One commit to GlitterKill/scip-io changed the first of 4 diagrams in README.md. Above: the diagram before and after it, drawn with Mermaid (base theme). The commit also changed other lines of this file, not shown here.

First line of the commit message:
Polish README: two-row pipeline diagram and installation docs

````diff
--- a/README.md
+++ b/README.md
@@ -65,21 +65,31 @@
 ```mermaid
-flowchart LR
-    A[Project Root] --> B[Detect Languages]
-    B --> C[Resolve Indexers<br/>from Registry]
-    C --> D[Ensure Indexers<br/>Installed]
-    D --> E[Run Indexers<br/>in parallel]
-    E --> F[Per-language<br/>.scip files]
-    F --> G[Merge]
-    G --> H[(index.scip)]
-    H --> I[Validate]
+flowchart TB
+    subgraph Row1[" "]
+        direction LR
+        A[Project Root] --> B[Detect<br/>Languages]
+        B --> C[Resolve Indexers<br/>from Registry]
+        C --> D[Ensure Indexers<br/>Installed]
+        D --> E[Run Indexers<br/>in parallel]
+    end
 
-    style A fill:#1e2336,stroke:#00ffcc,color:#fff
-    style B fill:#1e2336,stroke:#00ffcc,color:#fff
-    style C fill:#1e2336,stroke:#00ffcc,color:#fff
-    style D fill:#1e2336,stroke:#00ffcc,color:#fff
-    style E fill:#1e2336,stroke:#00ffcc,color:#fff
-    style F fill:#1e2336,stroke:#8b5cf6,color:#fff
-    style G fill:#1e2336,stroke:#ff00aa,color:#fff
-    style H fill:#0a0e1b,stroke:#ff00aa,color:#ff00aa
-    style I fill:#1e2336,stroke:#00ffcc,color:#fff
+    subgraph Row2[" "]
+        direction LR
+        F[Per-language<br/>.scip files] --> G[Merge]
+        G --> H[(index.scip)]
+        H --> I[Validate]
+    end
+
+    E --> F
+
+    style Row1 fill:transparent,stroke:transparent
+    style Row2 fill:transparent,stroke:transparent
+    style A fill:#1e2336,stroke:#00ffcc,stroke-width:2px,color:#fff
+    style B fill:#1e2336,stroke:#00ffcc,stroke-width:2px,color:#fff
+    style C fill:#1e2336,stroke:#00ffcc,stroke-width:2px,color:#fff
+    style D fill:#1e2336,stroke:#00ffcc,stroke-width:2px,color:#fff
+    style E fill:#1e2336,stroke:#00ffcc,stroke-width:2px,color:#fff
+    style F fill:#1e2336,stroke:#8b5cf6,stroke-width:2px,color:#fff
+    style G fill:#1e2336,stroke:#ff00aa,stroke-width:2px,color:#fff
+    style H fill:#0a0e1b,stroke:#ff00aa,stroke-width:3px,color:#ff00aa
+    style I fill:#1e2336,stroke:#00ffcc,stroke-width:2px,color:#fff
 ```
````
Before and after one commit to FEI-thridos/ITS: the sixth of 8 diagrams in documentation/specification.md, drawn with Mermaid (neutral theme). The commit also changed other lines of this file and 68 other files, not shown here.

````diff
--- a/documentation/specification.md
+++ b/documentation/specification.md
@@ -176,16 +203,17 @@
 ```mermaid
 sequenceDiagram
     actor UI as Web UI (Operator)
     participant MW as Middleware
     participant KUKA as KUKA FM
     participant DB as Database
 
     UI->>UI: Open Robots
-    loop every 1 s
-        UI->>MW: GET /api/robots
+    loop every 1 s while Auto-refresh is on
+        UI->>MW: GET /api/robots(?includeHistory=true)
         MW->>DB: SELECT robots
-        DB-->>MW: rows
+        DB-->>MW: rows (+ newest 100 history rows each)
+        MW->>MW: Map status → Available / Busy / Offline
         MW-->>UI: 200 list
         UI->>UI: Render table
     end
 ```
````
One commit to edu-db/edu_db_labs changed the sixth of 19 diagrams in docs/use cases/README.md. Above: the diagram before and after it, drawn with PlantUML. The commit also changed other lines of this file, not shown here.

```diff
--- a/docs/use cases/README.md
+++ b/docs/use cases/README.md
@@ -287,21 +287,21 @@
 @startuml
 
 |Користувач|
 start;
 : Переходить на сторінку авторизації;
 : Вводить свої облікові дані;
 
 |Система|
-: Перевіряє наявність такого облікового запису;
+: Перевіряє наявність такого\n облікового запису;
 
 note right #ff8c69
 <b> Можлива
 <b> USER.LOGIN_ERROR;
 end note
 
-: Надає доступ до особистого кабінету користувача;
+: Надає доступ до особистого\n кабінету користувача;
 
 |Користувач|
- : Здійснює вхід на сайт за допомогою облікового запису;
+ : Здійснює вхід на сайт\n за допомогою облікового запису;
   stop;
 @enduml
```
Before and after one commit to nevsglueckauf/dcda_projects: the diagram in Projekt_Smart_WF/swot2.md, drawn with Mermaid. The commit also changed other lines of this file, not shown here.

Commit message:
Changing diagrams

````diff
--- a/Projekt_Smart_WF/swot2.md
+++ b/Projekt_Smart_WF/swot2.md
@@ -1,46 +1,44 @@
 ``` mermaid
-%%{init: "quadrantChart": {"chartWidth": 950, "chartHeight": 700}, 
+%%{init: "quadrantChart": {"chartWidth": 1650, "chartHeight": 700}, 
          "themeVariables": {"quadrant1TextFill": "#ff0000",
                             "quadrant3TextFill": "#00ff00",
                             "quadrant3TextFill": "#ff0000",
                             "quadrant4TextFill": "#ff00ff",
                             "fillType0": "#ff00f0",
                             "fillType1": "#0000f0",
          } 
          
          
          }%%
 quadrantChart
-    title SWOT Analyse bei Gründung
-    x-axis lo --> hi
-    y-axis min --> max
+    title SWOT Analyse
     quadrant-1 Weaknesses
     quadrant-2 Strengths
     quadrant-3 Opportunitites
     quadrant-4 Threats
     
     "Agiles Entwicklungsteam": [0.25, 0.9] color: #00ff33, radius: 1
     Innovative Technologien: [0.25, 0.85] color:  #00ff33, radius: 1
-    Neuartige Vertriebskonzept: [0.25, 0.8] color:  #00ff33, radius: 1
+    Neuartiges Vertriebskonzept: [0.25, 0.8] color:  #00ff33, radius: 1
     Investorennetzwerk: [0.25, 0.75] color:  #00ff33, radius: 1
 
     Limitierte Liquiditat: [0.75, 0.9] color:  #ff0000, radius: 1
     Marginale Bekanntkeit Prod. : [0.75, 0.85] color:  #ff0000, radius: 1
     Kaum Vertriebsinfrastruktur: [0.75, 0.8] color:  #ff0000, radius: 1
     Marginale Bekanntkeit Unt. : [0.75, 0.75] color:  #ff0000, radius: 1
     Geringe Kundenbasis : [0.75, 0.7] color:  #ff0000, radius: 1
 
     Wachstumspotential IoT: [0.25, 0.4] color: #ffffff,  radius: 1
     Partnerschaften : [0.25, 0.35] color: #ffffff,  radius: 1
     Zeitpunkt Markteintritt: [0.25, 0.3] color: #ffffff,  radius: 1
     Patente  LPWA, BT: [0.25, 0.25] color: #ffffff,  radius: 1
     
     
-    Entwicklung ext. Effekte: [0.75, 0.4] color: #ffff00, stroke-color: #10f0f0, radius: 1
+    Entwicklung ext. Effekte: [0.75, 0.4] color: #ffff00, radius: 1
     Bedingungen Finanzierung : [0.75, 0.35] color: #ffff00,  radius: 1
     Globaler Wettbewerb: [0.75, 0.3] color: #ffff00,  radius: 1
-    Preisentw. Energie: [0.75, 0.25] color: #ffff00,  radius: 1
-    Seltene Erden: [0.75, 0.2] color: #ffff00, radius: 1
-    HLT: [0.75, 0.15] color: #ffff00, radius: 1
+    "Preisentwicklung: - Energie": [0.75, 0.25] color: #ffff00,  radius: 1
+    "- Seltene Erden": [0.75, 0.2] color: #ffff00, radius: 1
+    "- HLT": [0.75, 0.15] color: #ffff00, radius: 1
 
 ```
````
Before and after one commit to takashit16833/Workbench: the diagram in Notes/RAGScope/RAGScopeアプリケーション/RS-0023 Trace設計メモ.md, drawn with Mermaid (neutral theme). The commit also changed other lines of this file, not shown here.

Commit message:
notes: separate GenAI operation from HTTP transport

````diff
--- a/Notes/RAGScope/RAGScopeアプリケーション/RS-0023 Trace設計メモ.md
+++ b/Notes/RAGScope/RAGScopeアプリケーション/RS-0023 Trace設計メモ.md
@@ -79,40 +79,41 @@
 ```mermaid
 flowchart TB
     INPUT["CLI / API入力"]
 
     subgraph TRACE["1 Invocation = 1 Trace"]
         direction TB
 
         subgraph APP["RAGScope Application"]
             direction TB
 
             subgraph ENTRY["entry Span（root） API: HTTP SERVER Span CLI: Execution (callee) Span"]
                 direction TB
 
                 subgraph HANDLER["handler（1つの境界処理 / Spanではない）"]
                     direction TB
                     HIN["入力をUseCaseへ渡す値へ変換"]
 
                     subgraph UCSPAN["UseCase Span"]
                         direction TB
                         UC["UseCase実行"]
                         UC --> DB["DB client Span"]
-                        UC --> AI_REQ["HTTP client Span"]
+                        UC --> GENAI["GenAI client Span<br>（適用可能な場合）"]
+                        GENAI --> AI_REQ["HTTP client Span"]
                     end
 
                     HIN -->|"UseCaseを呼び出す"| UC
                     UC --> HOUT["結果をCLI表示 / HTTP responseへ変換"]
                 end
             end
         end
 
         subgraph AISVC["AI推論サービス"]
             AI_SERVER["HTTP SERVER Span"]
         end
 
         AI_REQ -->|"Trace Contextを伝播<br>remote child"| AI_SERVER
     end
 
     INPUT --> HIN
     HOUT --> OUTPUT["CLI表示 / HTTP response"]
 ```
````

* * * * *

* [Exercise directions]
The answer must be a single number: the count of lines above that contain "Indexers".

* [Response below]
6